Exercise prompt:
Could you copy each line of the entries that contains "ToString"?

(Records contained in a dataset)
--- --- ---

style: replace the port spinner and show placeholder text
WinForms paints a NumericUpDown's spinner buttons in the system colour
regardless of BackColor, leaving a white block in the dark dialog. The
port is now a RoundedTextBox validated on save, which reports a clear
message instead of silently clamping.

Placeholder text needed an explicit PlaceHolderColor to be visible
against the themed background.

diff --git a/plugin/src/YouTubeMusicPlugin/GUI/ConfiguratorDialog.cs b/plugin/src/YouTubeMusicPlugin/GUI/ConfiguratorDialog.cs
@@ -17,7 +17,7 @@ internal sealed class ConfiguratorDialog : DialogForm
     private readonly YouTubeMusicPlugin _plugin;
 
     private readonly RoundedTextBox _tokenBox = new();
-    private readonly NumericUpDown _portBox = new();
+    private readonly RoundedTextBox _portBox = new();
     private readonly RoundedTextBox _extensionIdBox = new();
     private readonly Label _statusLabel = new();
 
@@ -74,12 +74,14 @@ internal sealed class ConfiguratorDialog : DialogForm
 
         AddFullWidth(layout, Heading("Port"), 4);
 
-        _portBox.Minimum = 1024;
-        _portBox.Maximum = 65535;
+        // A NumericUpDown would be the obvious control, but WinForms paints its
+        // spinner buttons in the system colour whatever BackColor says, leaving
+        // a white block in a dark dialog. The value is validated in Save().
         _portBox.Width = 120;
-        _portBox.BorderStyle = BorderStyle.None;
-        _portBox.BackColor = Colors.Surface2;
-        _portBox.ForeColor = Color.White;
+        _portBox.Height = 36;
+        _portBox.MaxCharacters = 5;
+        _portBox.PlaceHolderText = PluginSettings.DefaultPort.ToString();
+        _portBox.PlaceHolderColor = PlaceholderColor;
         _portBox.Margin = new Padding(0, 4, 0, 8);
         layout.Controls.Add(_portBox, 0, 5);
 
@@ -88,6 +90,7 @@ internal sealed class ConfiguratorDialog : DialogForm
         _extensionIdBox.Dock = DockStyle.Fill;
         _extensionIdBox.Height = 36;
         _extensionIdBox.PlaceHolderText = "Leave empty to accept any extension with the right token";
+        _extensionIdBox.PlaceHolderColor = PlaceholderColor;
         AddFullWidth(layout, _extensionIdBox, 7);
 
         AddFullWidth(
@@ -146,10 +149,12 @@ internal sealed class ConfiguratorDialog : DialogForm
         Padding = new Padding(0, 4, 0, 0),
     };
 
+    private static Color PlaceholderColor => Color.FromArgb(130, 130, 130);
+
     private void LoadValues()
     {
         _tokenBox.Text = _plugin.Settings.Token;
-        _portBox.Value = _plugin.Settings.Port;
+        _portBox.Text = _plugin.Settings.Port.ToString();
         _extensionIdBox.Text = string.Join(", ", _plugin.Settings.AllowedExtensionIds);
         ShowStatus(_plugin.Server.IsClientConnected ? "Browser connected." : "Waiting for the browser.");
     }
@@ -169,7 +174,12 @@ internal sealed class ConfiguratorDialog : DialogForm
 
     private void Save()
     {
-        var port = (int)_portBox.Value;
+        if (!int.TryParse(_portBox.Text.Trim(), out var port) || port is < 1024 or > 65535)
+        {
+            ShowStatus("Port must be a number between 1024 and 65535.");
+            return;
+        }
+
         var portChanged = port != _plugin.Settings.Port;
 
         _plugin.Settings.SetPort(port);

--- --- ---

Response to the exercise:
+        _portBox.PlaceHolderText = PluginSettings.DefaultPort.ToString();
+        _portBox.Text = _plugin.Settings.Port.ToString();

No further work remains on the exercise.